My opinion is that social engineers using the contacts database in some way is more likely than a cryptanalytic attack, and a cryptanalytic attack is more likely than a compromise of a secrets database. But we don’t know. Speculating like mad isn’t helping. Maybe I shouldn’t even post this, but the leaps of logic out there provoke some skeptical thinking.

[update: some great comments coming in, don’t skip them.]

[Update 2: Between Nicko’s comment on the new letter, and Paul Kocher’s analysis in his Threatpost podcast I’m not sure that this analysis is still valid.]

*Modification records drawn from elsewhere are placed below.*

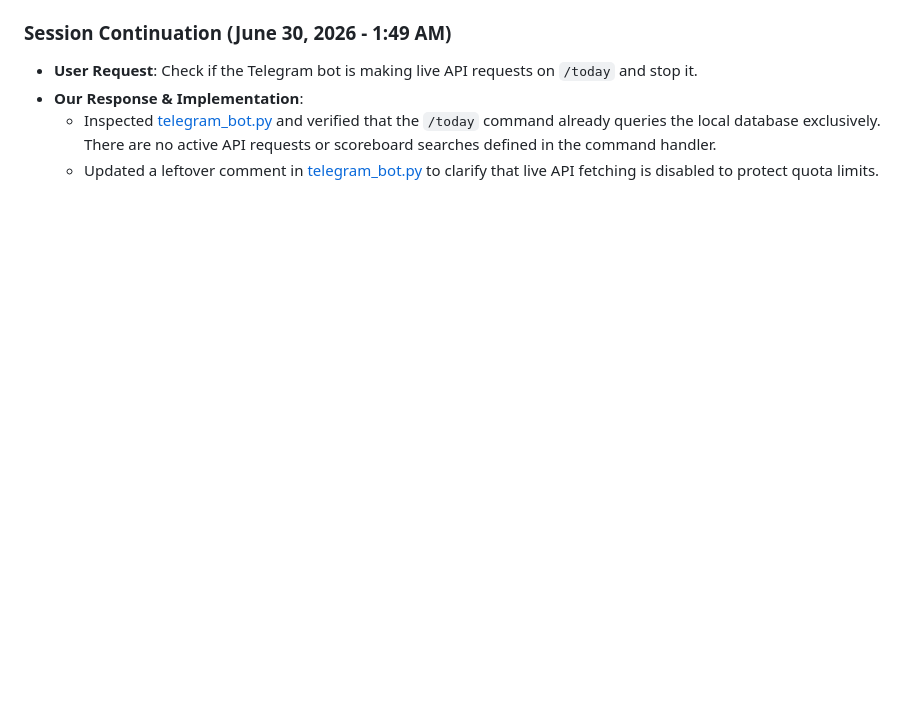
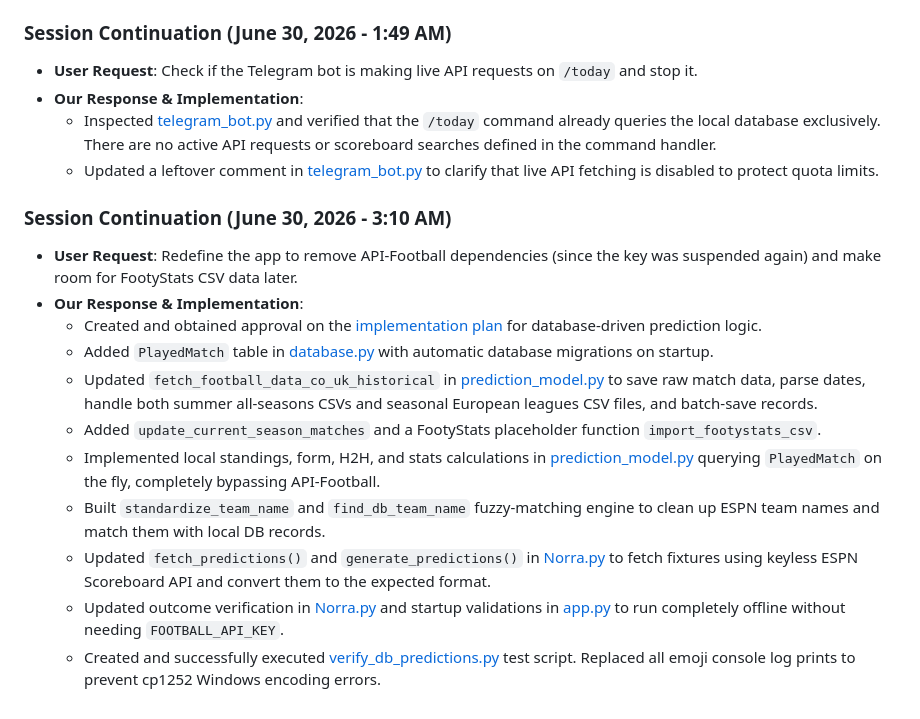
Before and after one commit to mikaelkraft/norra-ai, a Markdown page: chat_history.md, the part around the change. GitHub-like rendering; blank space fills up the shorter version.

Commit message:
refactor: decouple prediction engine from external APIs by implementing local database updates and ESPN-based fixture fetching

```diff
--- a/chat_history.md
+++ b/chat_history.md
@@ -73,3 +73,16 @@
 * **Our Response & Implementation**:
   * Inspected [telegram_bot.py](file:///c:/Users/HP/OneDrive/Documents/norra_ai/norra-ai-1/telegram_bot.py) and verified that the `/today` command already queries the local database exclusively. There are no active API requests or scoreboard searches defined in the command handler.
   * Updated a leftover comment in [telegram_bot.py](file:///c:/Users/HP/OneDrive/Documents/norra_ai/norra-ai-1/telegram_bot.py) to clarify that live API fetching is disabled to protect quota limits.
+
+### Session Continuation (June 30, 2026 - 3:10 AM)
+* **User Request**: Redefine the app to remove API-Football dependencies (since the key was suspended again) and make room for FootyStats CSV data later.
+* **Our Response & Implementation**:
+  * Created and obtained approval on the [implementation plan](file:///C:/Users/HP/.gemini/antigravity-ide/brain/018e644d-1598-4354-8bfe-0536004d2885/implementation_plan.md) for database-driven prediction logic.
+  * Added `PlayedMatch` table in [database.py](file:///c:/Users/HP/OneDrive/Documents/norra_ai/norra-ai-1/database.py) with automatic database migrations on startup.
+  * Updated `fetch_football_data_co_uk_historical` in [prediction_model.py](file:///c:/Users/HP/OneDrive/Documents/norra_ai/norra-ai-1/prediction_model.py) to save raw match data, parse dates, handle both summer all-seasons CSVs and seasonal European leagues CSV files, and batch-save records.
+  * Added `update_current_season_matches` and a FootyStats placeholder function `import_footystats_csv`.
+  * Implemented local standings, form, H2H, and stats calculations in [prediction_model.py](file:///c:/Users/HP/OneDrive/Documents/norra_ai/norra-ai-1/prediction_model.py) querying `PlayedMatch` on the fly, completely bypassing API-Football.
+  * Built `standardize_team_name` and `find_db_team_name` fuzzy-matching engine to clean up ESPN team names and match them with local DB records.
+  * Updated `fetch_predictions()` and `generate_predictions()` in [Norra.py](file:///c:/Users/HP/OneDrive/Documents/norra_ai/norra-ai-1/Norra.py) to fetch fixtures using keyless ESPN Scoreboard API and convert them to the expected format.
+  * Updated outcome verification in [Norra.py](file:///c:/Users/HP/OneDrive/Documents/norra_ai/norra-ai-1/Norra.py) and startup validations in [app.py](file:///c:/Users/HP/OneDrive/Documents/norra_ai/norra-ai-1/app.py) to run completely offline without needing `FOOTBALL_API_KEY`.
+  * Created and successfully executed [verify_db_predictions.py](file:///c:/Users/HP/OneDrive/Documents/norra_ai/norra-ai-1/verify_db_predictions.py) test script. Replaced all emoji console log prints to prevent cp1252 Windows encoding errors.
```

Another critique of Ponemon's method for estimating 'cost of data breach'

I have fundamental objections to Ponemon’s methods used to estimate ‘indirect costs’ due to lost customers (‘abnormal churn’) and the cost of replacing them (‘customer acquisition costs’). These include sloppy use of terminology, mixing accounting and economic costs, and omitting the most serious cost categories.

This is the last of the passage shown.